Louis Weisdorf (born in 1932) is a well-known Danish architect and designer.
After graduating from The Royal Danish Academy of Fine Arts in Copenhagen in 1954, Weisdorf worked with everything from the graphic-, interior- and industrial design, to recreational areas as well as most fields within the building trade. He described his career as “specializes in versatility”, which, quite perfectly, sums up the long and notable career of this multi-designer.
In 1961, he started a ten-year assignment at Tivoli, an amusement park in Copenhagen, and worked as the main assistant to Tivoli’s chief architect Simon P Henningsen. In the late 1960s, Weisdorf set up his own design studio in Copenhagen, sharing the premises with architect Ole Panton (the younger brother of Verner Panton), where he served both national and international clients. During his active time as a designer, Weisdorf worked closely with many designers including Verner Panton, Poul Henningsen and Le Klint.

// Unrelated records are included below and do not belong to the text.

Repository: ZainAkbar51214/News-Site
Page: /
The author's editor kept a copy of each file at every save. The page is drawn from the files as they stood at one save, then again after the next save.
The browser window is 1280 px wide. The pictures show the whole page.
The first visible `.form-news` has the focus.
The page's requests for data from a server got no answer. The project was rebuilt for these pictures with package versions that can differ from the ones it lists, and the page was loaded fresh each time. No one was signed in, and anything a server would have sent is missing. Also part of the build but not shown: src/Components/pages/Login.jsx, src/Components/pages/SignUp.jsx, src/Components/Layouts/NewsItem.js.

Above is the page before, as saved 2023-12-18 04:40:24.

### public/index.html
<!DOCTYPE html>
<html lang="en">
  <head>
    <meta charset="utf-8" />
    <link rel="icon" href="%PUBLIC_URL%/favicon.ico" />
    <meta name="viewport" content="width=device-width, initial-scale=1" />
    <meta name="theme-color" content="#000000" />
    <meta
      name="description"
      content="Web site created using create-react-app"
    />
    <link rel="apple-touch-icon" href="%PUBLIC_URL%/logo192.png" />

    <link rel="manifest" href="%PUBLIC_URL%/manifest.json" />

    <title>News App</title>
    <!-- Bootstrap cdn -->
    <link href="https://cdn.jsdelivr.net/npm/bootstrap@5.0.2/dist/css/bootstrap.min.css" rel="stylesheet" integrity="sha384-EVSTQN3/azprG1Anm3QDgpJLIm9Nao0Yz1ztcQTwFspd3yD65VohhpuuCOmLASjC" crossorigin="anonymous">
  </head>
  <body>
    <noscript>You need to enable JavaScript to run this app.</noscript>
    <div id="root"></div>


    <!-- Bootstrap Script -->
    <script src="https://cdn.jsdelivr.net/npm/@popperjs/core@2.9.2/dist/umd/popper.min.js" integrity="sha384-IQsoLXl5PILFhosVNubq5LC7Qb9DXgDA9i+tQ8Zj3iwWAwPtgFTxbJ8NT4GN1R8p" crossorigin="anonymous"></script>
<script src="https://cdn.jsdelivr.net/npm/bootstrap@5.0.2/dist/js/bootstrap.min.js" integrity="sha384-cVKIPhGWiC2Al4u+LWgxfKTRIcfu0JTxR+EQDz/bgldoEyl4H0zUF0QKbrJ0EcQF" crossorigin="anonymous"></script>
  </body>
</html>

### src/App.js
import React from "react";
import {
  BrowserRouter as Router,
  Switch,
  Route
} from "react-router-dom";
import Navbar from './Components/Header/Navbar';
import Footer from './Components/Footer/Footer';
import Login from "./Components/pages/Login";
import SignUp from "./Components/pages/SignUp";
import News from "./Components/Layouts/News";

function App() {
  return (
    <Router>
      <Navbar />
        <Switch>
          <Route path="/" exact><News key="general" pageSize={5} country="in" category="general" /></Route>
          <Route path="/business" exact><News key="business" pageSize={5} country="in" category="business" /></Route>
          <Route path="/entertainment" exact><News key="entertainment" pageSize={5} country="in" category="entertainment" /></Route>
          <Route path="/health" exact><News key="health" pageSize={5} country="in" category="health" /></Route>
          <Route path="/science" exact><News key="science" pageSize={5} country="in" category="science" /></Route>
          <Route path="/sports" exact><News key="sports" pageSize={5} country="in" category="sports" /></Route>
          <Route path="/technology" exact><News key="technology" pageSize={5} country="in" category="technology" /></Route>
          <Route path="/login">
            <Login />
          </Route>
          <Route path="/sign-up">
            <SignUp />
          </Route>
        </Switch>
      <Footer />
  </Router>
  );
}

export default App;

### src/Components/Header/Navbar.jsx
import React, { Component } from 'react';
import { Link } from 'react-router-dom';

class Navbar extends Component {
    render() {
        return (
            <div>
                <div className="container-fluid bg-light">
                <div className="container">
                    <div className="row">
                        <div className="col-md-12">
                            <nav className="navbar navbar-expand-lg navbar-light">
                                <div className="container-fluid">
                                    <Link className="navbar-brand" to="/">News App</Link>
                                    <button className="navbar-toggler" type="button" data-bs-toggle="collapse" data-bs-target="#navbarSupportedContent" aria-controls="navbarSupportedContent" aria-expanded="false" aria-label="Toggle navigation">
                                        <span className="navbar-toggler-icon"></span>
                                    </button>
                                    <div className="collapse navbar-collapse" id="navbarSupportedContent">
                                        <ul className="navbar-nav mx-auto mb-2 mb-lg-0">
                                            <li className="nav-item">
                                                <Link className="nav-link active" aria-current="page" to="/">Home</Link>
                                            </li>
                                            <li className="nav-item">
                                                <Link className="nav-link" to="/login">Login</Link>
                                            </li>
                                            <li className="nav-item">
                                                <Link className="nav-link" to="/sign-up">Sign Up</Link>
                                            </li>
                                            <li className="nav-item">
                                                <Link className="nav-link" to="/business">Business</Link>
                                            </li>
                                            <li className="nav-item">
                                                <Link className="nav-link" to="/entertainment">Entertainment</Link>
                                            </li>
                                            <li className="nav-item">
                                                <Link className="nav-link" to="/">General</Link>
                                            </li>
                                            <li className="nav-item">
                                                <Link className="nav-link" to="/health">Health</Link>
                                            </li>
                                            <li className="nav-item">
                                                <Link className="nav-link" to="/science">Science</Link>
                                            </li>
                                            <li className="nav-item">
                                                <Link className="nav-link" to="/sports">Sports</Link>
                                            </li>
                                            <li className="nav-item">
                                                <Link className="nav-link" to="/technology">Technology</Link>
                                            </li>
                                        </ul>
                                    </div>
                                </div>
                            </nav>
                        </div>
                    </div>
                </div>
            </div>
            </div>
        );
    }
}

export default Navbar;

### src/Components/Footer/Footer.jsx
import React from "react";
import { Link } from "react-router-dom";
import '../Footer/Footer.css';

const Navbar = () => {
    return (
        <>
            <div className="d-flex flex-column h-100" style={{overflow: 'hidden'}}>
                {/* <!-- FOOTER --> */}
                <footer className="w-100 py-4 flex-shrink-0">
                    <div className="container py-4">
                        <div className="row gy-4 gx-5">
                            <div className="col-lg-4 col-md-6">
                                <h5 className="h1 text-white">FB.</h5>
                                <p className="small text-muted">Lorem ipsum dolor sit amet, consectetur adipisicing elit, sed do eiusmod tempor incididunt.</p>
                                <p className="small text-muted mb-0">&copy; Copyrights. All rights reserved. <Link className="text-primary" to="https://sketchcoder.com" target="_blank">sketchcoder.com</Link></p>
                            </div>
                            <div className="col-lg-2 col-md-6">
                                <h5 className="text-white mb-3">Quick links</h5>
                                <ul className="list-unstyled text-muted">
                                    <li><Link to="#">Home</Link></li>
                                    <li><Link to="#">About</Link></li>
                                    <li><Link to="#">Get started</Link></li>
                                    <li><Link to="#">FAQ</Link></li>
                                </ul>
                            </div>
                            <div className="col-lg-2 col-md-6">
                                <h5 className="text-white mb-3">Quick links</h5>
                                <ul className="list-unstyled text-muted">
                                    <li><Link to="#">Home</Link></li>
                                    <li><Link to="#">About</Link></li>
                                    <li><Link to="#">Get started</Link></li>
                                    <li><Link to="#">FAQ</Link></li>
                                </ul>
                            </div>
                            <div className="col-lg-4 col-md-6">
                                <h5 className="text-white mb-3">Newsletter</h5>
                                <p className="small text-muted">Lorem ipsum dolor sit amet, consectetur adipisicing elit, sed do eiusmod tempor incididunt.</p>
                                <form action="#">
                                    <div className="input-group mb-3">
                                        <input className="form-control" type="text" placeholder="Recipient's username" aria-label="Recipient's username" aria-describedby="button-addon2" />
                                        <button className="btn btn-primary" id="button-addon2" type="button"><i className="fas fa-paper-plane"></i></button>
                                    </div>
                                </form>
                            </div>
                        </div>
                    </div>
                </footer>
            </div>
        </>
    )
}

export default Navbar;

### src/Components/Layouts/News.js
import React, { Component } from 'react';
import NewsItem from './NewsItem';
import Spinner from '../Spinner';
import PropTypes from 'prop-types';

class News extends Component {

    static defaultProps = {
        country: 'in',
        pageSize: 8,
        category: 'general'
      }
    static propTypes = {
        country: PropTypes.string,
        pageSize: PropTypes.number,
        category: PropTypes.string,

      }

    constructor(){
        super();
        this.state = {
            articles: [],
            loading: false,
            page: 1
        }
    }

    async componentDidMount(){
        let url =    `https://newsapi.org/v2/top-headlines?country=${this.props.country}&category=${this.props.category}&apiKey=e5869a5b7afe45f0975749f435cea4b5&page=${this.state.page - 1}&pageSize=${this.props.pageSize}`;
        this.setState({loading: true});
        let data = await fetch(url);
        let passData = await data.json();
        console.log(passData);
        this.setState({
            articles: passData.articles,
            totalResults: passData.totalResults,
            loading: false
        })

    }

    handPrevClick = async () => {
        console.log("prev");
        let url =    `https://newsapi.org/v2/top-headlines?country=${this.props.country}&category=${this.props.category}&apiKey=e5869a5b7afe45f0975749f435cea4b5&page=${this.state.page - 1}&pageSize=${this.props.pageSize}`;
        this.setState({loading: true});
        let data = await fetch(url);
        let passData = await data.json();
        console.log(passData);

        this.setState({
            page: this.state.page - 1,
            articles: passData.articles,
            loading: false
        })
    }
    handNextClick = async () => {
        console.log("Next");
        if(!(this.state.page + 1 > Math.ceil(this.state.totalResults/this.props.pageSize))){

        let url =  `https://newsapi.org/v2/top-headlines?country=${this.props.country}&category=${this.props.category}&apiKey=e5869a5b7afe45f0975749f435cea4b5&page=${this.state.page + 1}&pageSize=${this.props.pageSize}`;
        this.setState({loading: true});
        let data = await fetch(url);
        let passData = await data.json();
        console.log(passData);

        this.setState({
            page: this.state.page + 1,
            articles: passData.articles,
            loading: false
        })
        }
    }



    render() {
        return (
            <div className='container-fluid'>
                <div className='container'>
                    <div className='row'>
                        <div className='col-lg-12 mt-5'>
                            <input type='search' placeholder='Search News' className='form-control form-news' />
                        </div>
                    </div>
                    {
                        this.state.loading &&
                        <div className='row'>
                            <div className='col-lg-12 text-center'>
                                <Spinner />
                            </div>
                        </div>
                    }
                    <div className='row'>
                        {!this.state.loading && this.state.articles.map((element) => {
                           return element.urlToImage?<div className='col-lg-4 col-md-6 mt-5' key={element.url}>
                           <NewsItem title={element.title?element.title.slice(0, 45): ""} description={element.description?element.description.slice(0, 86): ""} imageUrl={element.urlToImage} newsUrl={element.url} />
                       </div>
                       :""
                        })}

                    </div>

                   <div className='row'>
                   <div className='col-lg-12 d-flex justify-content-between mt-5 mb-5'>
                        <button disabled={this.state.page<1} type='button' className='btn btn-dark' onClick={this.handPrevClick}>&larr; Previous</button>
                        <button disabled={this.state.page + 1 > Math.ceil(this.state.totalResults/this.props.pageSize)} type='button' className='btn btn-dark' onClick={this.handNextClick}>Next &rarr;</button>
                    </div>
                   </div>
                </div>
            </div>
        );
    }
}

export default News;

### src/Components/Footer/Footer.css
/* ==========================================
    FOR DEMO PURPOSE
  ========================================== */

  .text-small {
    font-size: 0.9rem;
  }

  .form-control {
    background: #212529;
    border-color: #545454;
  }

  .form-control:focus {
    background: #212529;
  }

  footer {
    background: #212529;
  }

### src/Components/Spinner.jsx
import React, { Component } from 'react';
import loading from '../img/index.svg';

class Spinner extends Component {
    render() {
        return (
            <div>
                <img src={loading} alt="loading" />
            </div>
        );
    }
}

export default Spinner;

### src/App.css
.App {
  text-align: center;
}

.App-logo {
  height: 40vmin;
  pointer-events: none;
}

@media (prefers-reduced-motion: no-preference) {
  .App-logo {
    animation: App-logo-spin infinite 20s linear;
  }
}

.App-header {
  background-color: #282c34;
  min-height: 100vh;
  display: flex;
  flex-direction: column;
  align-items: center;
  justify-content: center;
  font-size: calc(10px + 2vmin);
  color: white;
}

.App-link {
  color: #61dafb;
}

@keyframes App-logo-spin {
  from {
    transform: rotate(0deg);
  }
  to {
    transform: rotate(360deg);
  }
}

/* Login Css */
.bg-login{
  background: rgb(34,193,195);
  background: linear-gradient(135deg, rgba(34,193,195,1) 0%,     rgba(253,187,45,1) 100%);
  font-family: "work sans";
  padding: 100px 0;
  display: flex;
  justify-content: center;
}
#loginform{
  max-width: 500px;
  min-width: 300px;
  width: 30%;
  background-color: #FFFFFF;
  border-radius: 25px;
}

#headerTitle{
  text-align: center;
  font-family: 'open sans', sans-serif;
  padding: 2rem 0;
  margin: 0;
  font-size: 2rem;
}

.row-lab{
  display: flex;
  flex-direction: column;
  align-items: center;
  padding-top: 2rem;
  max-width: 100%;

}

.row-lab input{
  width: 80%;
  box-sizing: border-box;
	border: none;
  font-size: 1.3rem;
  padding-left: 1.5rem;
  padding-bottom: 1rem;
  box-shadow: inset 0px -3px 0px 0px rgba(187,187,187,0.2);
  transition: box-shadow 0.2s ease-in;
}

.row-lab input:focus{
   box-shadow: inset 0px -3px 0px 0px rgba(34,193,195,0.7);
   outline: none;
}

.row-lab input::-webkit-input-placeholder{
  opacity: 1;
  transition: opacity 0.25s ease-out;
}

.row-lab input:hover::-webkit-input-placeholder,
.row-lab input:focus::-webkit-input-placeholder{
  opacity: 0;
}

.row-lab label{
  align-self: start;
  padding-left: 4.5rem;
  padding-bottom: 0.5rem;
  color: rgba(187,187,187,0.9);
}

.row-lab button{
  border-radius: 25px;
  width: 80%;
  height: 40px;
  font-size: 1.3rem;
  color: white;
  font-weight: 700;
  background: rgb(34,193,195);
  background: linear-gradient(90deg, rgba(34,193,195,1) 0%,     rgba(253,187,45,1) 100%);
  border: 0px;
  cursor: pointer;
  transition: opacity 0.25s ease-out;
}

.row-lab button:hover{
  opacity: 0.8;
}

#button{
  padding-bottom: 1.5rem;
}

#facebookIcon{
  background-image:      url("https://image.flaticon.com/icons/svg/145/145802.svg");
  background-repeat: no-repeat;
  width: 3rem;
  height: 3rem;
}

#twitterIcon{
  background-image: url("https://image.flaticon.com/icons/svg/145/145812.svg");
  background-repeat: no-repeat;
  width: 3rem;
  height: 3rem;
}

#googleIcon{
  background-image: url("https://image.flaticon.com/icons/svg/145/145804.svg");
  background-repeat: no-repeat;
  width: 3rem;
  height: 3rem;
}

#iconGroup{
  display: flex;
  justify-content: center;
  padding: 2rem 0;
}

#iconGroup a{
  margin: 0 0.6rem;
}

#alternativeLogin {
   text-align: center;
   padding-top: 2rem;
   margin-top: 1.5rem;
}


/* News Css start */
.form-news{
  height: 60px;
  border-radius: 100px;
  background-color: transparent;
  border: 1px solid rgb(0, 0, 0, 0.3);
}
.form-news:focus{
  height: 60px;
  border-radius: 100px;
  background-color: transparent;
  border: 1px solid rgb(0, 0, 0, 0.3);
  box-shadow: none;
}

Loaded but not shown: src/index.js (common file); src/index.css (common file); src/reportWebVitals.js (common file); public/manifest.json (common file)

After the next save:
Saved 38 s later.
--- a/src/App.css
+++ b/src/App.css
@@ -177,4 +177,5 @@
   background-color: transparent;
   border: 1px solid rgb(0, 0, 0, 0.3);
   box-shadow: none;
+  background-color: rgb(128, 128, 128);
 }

Louis Weisdorf has always been interested in creating lights from a single element that could be repeated and built together in various fashions and a guiding principle of shielding the eye from direct bulb glare at all angles, which can for example be seen in his Turbo Pendant from 1967.
Today, Weisdorf lamps are collectors’ items and can be bought at auctions.